posted by Dina on .
I have .8ml of 35% by weight hydrogen peroxide. The hydrogen peroxide density is 1.14 g/ml. how many moles of hydrogen peroxide are there?
You want to calculate the molarity of the H2O2.
35% w/w means 35 g H2O2/100 g solution.
Since mass = volume x density, then volume = mass/density = 100g/1.14 = about 87.7 mL.
mols in 35 g = 35/about 34) = about 1 mol
M = mols/L = about 1/0.0877 = ?
Then mols in 0.8mL = M x L.
Don't forget to convert 0.8 mL to L.
how many moles are in 4.6ml of 48% HBR? The 48% is by weight. I am not given the density this time.
I don't believe it can be done without the density. I think 48% w/v can be done without density but not w/w.
So it is w/v vs w/w that makes the difference
In this case yes.
If 48% w/v, that means 48g HBr/100 mL solution so 4.6 mL will have
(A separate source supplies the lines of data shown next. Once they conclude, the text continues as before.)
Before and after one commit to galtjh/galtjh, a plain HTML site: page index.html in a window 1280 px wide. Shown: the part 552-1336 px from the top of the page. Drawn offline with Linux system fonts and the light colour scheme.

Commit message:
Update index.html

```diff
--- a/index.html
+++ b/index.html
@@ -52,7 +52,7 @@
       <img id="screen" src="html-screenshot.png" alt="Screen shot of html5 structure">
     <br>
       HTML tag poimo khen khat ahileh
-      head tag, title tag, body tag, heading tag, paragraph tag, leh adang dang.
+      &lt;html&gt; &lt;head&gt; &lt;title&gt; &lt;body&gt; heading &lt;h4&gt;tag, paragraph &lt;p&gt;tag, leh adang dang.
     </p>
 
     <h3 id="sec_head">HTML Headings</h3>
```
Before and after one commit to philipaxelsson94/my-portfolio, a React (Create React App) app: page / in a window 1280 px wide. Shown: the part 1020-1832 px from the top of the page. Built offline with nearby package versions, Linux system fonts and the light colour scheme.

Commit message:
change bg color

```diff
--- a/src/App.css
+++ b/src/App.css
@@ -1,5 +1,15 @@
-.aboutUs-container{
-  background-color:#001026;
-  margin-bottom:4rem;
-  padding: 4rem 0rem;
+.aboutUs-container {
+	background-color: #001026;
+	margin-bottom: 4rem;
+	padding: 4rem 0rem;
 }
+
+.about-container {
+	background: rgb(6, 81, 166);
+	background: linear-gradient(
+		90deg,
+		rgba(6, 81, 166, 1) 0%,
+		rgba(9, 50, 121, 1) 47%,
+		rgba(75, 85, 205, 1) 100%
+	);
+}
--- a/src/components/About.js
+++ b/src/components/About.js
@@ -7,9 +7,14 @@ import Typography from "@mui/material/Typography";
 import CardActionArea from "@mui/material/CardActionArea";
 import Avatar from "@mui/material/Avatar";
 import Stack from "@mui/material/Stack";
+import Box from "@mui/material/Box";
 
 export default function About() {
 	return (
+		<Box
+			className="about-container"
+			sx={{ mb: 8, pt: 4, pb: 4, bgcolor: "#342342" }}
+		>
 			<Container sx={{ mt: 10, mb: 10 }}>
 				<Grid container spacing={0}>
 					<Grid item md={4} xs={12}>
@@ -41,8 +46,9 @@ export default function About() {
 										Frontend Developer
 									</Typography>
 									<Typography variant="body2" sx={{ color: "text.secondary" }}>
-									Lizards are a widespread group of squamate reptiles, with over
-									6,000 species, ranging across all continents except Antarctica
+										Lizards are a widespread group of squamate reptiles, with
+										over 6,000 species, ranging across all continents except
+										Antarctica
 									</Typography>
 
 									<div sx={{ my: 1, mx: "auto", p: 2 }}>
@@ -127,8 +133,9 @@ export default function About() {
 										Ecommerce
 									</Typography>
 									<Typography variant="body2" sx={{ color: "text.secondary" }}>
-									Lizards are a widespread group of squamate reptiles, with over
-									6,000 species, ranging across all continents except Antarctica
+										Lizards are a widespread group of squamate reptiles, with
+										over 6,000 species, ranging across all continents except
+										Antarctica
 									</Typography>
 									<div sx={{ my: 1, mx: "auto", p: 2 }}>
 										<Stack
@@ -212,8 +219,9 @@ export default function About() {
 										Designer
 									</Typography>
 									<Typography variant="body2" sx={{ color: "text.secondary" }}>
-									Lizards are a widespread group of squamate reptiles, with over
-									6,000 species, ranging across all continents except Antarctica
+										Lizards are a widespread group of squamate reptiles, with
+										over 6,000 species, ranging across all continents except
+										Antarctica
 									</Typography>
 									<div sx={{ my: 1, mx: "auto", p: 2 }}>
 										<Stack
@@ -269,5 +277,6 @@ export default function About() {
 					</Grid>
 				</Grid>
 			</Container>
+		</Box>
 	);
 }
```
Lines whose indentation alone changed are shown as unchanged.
48 g HBr x (4.6 mL/100 mL) = ? g and that gives grams in the volume you want which can be convert to mols by mol = g/molar mass. The problem with w/w is that you have no way of knowing how much the 4.6 mL weighs. With density you have a way of converting volume to weight. You have volume in w/v solutions and no conversion is necessary.